It is time for all Catholics to reclaim and recover a sense of awe in the face of the priesthood. It is time for us to rediscover the beauty of the priesthood. It is time for the faithful to stand up for their beloved priests and, even more importantly, to kneel down for them before Christ in grateful adoration and supplication.
The priesthood of Jesus Christ has, over the past decade, been dragged through the mud.

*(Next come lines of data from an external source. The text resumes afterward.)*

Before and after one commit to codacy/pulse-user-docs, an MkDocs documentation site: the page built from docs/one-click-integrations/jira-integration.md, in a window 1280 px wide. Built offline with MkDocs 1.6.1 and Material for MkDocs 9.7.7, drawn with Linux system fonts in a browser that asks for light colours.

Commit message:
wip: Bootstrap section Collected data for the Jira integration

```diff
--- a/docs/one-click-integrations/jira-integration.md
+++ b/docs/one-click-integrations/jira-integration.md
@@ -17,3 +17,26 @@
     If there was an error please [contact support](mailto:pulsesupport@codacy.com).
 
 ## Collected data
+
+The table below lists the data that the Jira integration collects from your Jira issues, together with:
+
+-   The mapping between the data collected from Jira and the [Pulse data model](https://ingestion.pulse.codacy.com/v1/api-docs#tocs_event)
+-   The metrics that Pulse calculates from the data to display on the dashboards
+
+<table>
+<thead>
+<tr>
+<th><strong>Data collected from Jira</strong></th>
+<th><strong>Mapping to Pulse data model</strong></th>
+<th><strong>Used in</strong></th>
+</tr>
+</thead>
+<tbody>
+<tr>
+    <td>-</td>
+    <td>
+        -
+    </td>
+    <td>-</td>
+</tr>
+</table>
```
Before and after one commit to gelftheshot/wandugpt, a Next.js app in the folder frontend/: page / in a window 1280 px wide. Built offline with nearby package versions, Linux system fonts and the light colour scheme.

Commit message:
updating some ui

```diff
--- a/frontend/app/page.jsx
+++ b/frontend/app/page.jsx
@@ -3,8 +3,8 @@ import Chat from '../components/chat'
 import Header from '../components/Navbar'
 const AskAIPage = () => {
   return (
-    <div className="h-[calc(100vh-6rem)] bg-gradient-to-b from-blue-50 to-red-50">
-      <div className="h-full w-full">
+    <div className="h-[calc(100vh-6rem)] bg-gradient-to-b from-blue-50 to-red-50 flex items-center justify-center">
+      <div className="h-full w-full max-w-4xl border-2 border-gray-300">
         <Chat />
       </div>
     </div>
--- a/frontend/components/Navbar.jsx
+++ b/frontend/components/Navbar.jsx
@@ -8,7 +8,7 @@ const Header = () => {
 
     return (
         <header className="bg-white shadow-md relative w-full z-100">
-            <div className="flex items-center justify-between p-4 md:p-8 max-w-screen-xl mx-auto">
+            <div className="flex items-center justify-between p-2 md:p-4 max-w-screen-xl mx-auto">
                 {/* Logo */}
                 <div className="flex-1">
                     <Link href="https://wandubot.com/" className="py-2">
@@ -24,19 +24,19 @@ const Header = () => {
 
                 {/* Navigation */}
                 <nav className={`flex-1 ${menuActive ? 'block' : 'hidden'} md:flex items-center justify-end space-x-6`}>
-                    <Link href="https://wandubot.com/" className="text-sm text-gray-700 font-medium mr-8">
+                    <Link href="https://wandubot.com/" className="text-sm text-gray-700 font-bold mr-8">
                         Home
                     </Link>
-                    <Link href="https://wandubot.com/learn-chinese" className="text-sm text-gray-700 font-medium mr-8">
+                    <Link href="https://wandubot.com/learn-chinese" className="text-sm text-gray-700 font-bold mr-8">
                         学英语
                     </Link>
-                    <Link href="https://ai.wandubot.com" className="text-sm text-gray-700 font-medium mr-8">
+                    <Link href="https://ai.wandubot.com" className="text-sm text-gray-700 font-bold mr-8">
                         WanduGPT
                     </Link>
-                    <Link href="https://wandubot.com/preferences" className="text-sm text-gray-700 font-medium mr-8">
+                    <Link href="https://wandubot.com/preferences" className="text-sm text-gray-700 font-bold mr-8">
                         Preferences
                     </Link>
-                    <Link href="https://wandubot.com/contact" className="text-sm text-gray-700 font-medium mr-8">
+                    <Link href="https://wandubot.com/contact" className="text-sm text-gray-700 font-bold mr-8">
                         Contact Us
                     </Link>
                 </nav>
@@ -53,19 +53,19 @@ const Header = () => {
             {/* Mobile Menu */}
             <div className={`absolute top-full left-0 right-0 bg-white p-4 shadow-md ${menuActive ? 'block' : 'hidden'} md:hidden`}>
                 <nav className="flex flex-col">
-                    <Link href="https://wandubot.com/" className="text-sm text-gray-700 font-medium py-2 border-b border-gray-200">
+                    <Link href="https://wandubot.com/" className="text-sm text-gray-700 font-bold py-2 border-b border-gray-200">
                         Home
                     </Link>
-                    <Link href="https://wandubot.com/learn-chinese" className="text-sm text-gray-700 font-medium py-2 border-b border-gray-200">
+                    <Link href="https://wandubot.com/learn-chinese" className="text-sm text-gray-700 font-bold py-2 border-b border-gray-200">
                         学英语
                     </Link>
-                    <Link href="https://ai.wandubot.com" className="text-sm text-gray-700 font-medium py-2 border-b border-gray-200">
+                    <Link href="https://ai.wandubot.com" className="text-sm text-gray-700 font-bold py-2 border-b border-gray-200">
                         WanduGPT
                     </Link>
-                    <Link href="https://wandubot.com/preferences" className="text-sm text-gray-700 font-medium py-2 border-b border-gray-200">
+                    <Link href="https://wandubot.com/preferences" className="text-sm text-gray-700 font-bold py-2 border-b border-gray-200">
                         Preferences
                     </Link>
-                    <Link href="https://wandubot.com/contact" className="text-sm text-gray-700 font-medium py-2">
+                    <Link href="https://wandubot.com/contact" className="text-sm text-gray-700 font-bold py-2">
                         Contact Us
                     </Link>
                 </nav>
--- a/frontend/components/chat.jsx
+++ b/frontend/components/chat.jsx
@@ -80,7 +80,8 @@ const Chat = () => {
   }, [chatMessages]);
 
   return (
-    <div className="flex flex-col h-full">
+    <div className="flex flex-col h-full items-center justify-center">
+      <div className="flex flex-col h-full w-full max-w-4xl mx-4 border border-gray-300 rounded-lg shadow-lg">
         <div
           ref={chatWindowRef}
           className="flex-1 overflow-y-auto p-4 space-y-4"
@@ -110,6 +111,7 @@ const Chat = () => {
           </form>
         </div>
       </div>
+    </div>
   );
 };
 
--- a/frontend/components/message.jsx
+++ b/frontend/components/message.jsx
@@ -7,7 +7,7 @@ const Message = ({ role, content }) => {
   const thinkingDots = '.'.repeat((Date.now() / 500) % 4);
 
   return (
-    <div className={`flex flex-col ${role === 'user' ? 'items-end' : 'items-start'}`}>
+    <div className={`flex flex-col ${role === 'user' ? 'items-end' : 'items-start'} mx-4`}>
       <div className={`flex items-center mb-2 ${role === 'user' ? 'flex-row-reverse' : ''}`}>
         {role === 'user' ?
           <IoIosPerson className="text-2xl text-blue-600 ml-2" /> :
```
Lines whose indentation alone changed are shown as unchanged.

The sins and weaknesses of a few — and these cannot in any way be minimized, rationalized, or condoned: they can only be humbly confessed and mercifully forgiven — these sins and weaknesses have, in fact, covered the Face of Christ the Priest with filth, and caused His Bride the Church to weep tears of bitterness and shame.
Say what you will, the promises of the Lord uttered through the mouth of His prophet remain, because the Word of the Lord endures forever: “Her priests I will clothe with holiness, and her faithful will ring out their joy” (Ps 131:16).
The Priest Continues the Work of Redemption on Earth
Seven years ago, in declaring a Year of the Priesthood, Pope Benedict XVI invited the whole Church to listen to the teachings of the parish priest of Ars, and to take them to heart. Here is the remedy we have been waiting for: the words of a holy priest on the priesthood:
Were we to fully realize what a priest is on earth, we would die: not of fright, but of love… Without the priest, the passion and death of our Lord would be of no avail. It is the priest who continues the work of redemption on earth… What use would be a house filled with gold, were there no one to open its door? The priest holds the key to the treasures of heaven: it is he who opens the door: he is the steward of the good Lord; the administrator of his goods … Leave a parish for twenty years without a priest, and they will end by worshiping the beasts there … The priest is not a priest for himself, he is a priest for you.
A Sacerdotal Pentecost
No priest is for himself. Each and every priest is for the Church. Pray, then, and fast for priests. Beseech the Father to glorify the priesthood of His Son by a new outpouring of the Divine Comforter over the priests of the entire world. Ask boldly for a Sacerdotal Pentecost. Only by the action of the Holy Ghost will priests be “sanctified in the truth” (Jn 17:17). Only by the action of the Holy Ghost will priests recover the ardour of their first love and the zeal of the prophets and saints.